Dead Scared (2012) (Bantam Press)
Genre: gothic thriller crime

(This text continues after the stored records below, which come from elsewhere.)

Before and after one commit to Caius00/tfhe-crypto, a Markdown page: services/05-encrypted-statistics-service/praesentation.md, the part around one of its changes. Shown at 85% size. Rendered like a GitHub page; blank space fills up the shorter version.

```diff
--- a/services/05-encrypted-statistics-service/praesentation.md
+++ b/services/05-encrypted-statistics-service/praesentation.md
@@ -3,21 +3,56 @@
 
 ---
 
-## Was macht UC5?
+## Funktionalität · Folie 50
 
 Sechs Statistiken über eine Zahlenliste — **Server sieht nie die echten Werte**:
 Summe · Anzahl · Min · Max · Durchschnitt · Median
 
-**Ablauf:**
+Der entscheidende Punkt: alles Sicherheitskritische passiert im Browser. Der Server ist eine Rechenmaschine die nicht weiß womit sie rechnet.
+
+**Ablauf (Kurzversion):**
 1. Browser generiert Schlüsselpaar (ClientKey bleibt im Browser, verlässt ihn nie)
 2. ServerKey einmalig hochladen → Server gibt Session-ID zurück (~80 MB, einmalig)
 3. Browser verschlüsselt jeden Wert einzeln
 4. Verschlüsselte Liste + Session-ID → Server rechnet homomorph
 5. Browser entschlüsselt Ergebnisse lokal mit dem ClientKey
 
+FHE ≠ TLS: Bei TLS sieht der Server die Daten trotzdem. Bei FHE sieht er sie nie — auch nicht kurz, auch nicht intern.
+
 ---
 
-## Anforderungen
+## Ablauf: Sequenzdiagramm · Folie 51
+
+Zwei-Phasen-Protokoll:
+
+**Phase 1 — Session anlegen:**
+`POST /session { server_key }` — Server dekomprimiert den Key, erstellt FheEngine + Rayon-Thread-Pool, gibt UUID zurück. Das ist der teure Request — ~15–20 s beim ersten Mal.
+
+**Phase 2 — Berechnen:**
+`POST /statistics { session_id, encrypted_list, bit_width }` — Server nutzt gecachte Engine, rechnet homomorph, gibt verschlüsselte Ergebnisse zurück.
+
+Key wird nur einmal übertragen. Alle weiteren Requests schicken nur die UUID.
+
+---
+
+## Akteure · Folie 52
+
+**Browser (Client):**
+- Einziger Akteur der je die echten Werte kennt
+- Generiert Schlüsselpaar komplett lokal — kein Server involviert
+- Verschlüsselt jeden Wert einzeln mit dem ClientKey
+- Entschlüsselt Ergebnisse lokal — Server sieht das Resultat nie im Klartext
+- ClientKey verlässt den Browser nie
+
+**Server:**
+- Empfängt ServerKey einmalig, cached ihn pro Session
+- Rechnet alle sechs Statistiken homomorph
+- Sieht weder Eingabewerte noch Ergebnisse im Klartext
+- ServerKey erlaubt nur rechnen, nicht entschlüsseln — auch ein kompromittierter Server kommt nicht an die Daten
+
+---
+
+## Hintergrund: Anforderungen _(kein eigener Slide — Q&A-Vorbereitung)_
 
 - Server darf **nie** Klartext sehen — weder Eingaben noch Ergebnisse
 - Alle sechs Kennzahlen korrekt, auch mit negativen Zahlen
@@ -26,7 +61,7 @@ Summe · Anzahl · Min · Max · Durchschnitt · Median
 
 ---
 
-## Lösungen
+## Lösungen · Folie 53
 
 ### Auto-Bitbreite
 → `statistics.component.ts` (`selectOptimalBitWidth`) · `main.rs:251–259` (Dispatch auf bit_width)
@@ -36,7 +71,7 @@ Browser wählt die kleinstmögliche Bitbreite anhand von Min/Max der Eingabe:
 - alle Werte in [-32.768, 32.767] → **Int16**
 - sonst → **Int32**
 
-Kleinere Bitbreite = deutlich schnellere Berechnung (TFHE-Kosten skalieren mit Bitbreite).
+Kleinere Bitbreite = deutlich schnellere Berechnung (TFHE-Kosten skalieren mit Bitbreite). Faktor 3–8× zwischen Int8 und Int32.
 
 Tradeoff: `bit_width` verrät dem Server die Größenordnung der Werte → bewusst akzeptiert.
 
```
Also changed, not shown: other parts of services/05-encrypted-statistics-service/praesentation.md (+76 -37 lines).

Lacey Flint: (1) Now You See Me, (1.5) If Snow Hadn't Fallen, (2) Dead Scared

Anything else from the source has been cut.